>>>

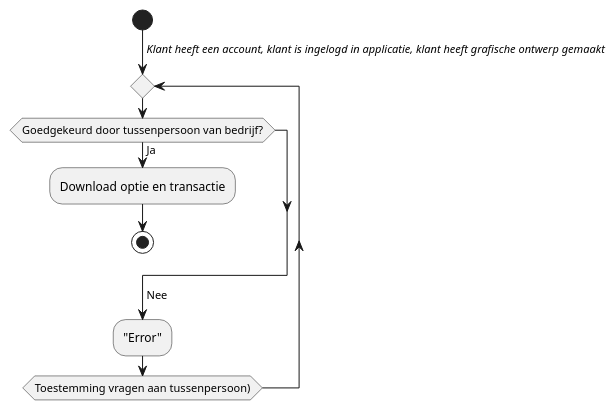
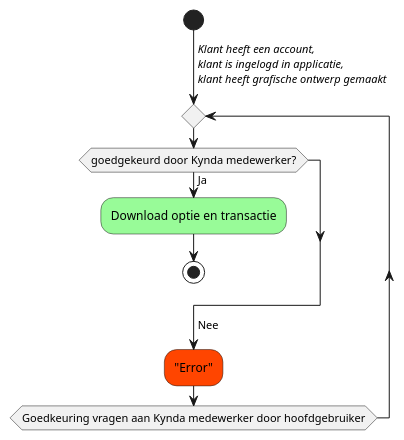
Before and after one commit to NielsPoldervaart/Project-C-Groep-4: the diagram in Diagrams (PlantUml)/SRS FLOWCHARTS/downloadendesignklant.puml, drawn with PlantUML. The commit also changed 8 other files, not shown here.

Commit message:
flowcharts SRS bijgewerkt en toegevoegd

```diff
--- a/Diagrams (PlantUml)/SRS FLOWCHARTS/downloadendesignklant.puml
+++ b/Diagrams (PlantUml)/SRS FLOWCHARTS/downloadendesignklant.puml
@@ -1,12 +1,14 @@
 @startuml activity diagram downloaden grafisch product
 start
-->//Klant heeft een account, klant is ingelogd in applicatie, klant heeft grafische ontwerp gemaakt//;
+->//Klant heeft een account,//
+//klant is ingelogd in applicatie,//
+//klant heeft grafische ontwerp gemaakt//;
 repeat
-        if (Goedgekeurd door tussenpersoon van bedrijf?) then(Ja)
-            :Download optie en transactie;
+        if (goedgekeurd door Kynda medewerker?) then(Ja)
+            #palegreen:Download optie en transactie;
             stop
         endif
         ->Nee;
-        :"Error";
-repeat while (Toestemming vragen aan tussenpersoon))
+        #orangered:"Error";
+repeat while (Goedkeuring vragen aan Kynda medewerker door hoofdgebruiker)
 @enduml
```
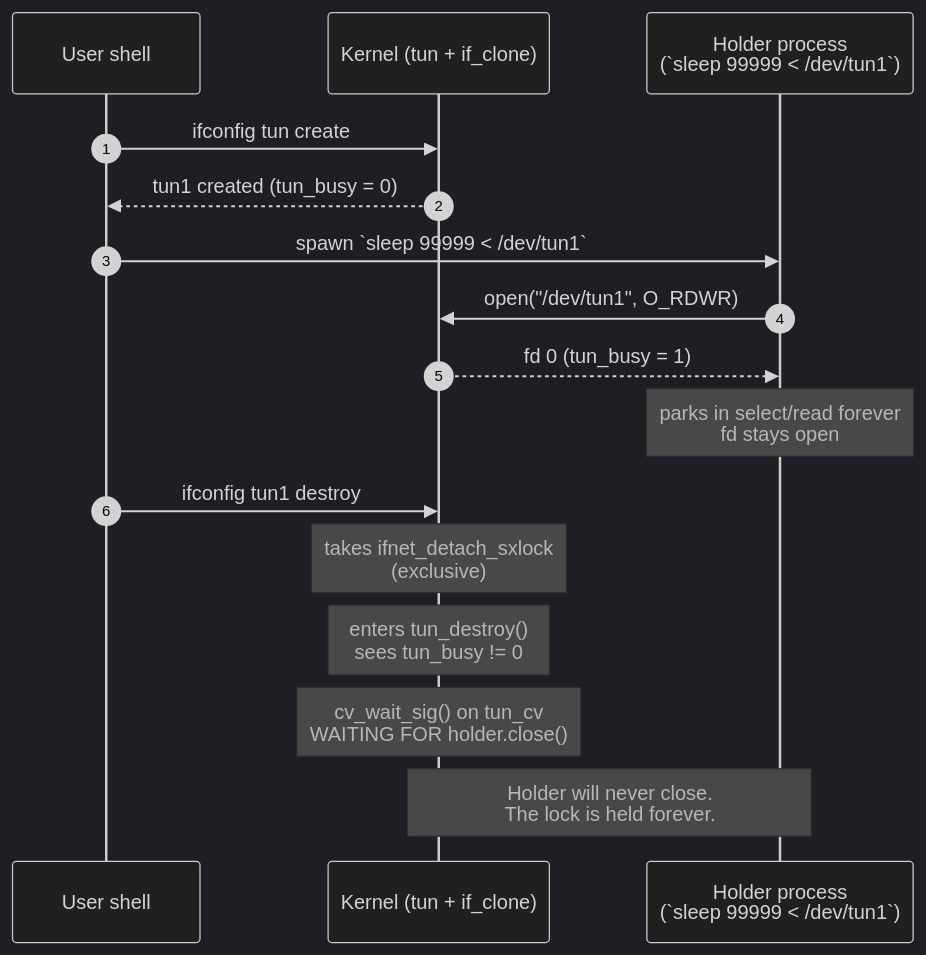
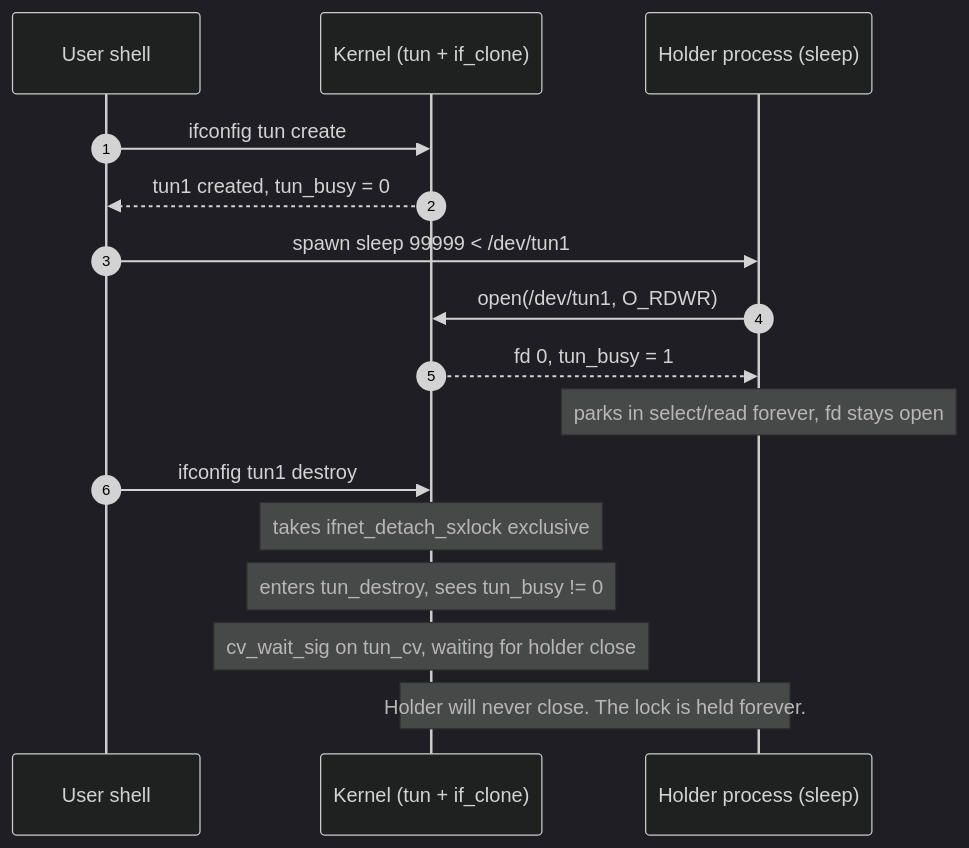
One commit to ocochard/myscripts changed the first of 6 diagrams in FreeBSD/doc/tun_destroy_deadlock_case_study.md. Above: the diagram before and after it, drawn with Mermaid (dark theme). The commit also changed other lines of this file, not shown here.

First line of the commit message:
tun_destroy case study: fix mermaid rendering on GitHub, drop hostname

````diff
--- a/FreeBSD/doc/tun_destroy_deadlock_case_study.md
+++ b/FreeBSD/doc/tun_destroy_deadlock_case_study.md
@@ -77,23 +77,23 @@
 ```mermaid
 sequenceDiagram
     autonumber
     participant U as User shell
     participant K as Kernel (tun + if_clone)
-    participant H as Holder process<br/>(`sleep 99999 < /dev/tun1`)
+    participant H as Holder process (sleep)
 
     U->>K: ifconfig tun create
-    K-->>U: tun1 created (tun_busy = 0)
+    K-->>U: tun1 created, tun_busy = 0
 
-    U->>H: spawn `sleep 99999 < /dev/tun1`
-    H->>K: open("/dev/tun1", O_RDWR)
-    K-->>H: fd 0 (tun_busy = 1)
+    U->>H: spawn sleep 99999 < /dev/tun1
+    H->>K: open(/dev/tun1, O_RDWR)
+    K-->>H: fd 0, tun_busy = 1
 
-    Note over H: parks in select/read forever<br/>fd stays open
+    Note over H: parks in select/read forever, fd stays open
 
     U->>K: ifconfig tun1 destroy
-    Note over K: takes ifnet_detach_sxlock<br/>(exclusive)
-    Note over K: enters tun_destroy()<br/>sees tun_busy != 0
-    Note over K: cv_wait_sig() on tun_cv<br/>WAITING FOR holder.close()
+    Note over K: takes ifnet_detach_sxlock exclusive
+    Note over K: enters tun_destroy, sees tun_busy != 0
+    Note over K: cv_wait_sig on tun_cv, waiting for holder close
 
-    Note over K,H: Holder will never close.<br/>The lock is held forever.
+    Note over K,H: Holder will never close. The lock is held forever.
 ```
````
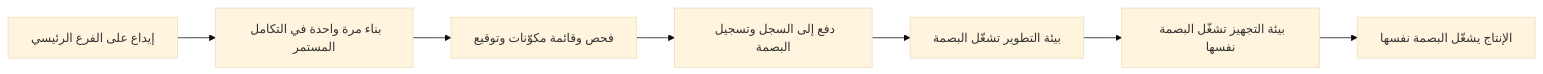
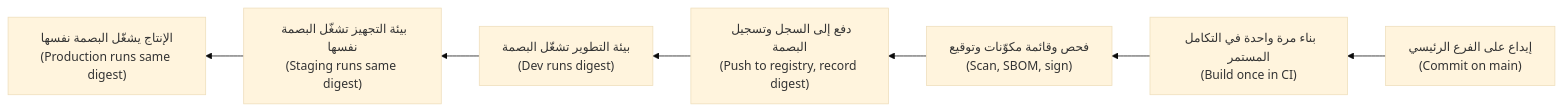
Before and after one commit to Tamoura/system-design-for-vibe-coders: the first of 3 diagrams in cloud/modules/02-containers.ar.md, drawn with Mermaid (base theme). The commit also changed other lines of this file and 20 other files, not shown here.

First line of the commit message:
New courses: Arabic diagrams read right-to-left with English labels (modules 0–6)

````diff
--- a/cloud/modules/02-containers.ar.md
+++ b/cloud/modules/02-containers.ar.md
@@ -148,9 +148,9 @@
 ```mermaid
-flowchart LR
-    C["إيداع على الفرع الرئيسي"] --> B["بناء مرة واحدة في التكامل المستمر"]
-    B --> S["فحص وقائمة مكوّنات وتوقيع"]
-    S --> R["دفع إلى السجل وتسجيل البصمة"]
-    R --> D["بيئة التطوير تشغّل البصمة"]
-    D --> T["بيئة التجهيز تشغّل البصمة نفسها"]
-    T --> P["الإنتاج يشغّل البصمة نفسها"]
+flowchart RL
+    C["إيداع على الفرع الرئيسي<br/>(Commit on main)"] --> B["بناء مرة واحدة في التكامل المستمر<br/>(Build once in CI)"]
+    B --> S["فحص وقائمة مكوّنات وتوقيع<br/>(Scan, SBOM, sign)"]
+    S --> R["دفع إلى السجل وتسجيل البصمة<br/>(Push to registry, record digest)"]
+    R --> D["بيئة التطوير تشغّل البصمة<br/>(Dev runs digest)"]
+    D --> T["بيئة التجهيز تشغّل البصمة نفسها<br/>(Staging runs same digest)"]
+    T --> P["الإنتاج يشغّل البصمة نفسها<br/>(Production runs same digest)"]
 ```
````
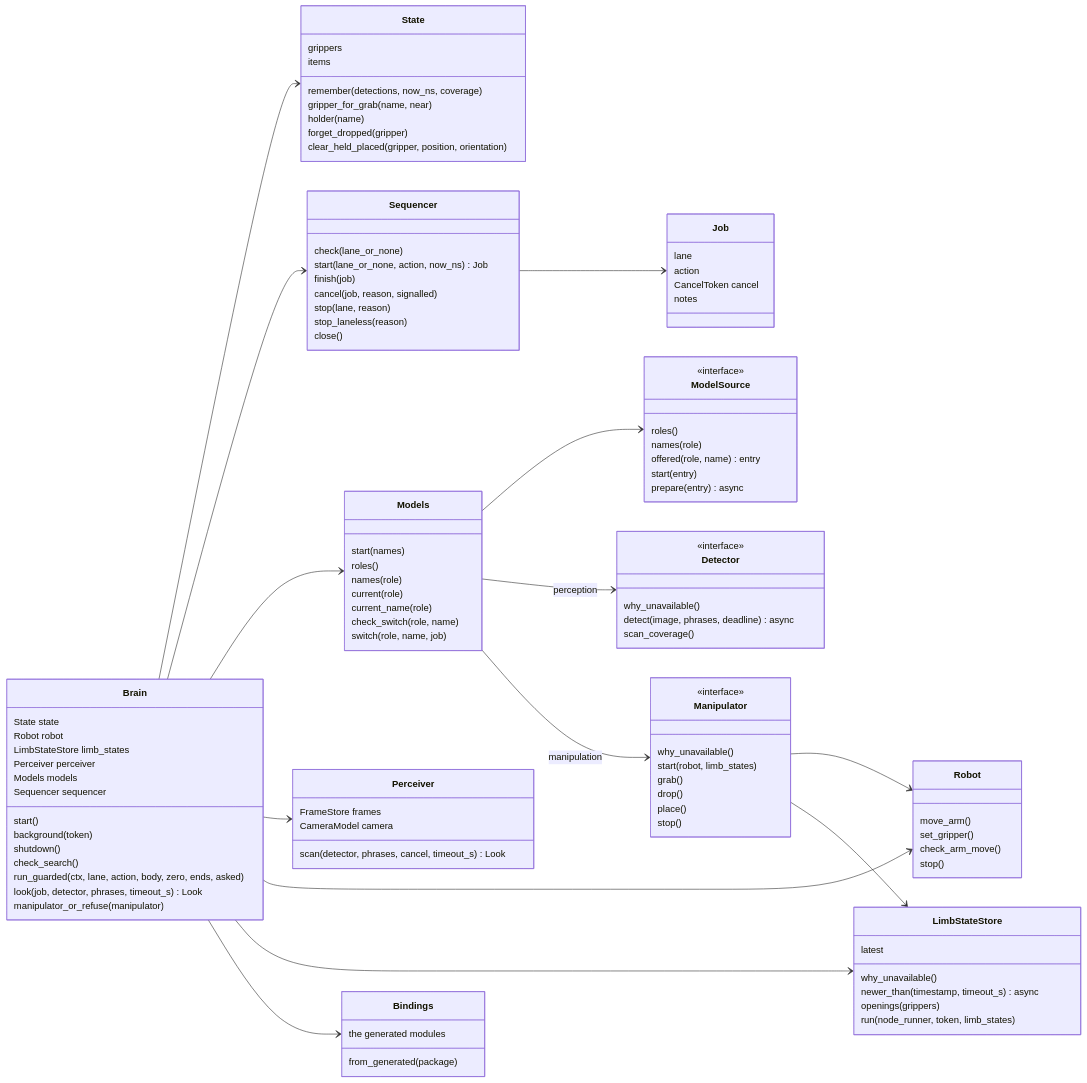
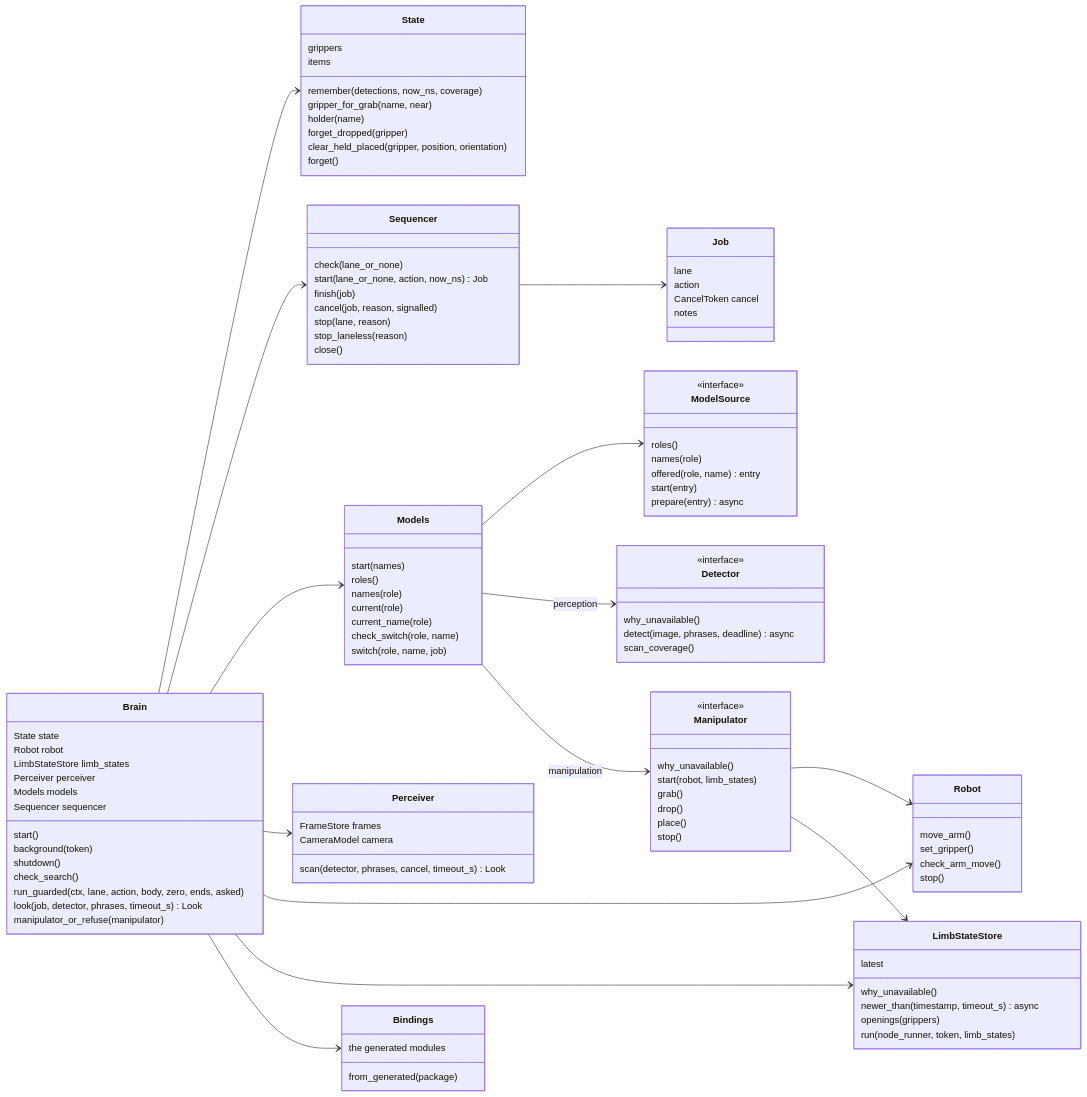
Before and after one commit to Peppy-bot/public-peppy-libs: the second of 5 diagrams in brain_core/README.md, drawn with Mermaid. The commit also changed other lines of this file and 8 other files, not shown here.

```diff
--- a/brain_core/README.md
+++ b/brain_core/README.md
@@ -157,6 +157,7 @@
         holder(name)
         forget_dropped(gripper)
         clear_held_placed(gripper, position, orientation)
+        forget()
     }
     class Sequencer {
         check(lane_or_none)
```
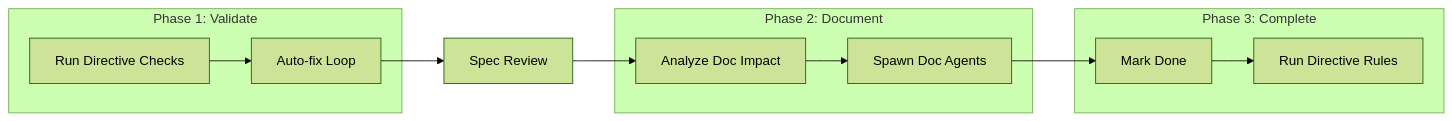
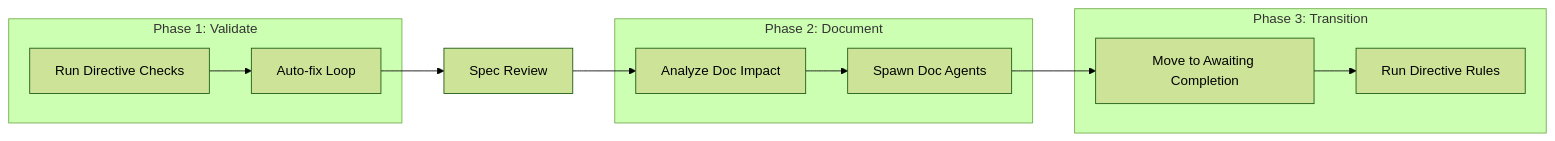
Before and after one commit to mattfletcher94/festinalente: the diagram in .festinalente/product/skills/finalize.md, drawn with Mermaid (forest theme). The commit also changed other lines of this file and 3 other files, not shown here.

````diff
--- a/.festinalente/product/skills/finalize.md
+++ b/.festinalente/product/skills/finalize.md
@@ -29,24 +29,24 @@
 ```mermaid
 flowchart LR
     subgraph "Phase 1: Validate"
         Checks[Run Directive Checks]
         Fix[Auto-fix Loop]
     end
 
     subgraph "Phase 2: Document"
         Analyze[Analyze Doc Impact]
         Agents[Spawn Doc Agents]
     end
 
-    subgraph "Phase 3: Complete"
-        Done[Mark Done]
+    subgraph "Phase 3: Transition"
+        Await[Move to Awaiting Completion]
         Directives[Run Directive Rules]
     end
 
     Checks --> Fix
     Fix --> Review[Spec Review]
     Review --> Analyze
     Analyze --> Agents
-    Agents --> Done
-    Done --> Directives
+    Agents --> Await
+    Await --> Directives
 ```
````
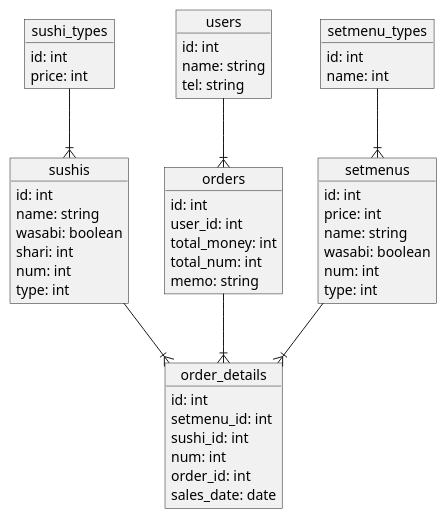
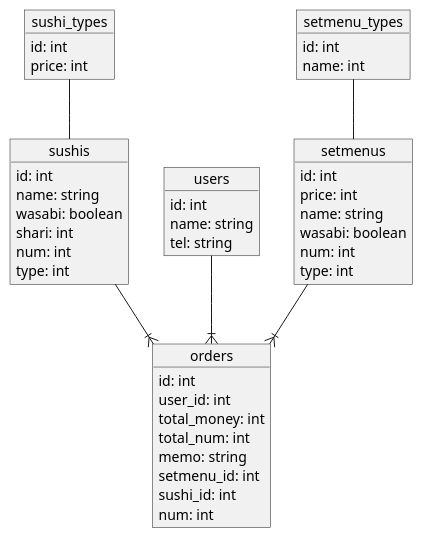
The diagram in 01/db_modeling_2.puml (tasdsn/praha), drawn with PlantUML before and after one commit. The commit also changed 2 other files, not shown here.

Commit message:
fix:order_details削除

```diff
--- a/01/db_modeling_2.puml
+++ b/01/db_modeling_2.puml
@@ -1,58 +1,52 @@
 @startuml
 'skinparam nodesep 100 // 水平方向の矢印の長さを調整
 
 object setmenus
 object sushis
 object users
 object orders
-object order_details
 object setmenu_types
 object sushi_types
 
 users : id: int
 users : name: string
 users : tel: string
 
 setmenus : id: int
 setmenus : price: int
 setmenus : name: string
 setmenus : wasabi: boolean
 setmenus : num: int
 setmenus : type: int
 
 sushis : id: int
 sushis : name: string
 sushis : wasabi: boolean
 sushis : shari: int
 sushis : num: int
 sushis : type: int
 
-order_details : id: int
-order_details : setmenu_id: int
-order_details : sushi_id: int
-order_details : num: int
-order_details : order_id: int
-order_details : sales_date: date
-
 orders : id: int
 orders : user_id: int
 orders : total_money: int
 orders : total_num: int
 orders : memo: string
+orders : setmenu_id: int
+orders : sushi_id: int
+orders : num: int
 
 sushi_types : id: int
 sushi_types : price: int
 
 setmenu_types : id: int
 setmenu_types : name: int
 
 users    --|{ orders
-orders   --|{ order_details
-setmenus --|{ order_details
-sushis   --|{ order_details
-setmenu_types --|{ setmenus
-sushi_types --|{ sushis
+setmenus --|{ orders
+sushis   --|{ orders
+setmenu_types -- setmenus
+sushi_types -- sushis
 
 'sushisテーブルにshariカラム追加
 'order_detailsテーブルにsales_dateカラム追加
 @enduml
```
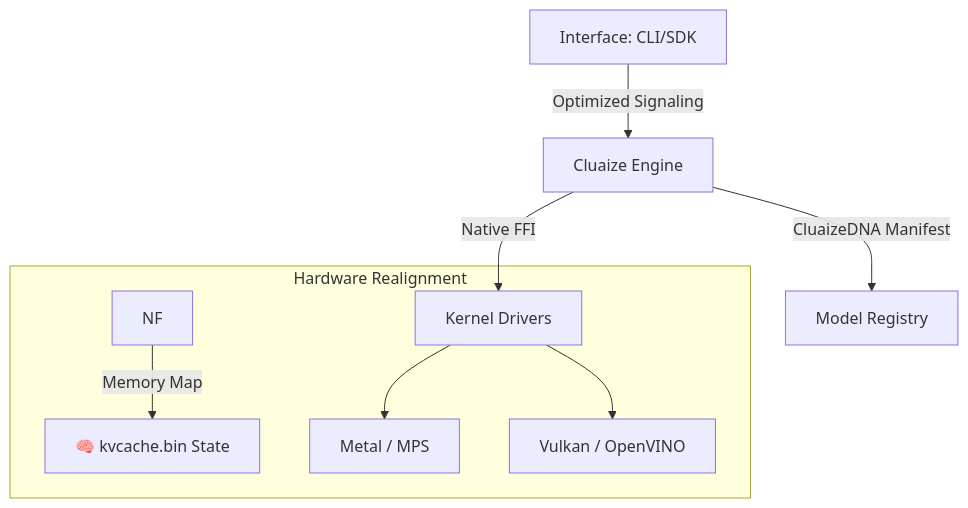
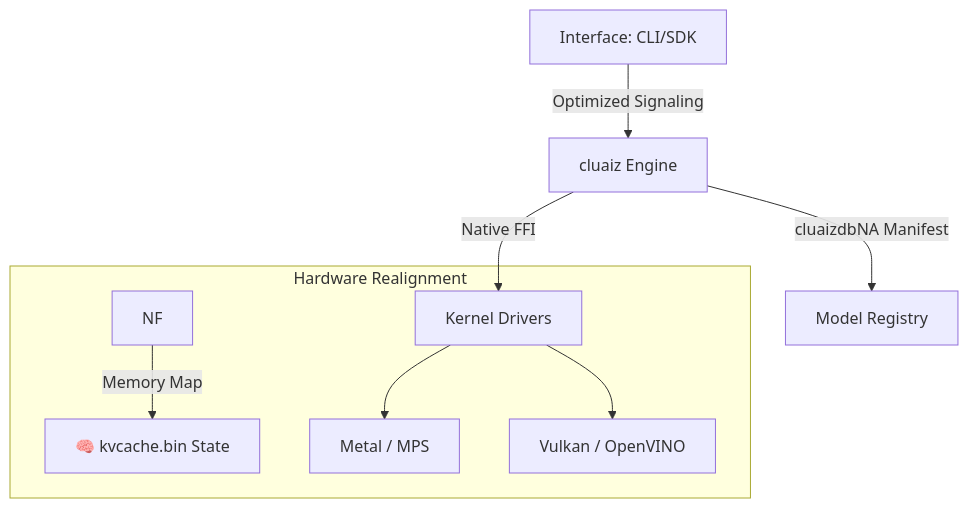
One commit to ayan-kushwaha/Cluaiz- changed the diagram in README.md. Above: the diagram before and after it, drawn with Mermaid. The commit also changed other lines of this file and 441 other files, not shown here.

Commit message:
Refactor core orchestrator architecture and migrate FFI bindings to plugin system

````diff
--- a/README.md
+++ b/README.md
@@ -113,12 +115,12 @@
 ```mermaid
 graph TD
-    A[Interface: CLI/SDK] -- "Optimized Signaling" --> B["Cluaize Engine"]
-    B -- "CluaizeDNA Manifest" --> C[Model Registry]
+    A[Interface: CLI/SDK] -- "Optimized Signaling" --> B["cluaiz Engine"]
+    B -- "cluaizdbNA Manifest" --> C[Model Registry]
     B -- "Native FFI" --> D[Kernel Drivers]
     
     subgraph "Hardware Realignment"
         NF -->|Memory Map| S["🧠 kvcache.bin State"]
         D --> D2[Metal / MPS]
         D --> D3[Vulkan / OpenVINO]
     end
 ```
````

<<<

### TASK STATEMENT
The response must contain exactly the lines from the one with "--> D[Kernel Drivers]" to the end of the entries above, both included, and nothing more.

### RESPONSE
     B -- "Native FFI" --> D[Kernel Drivers]
     
     subgraph "Hardware Realignment"
         NF -->|Memory Map| S["🧠 kvcache.bin State"]
         D --> D2[Metal / MPS]
         D --> D3[Vulkan / OpenVINO]
     end
 ```
````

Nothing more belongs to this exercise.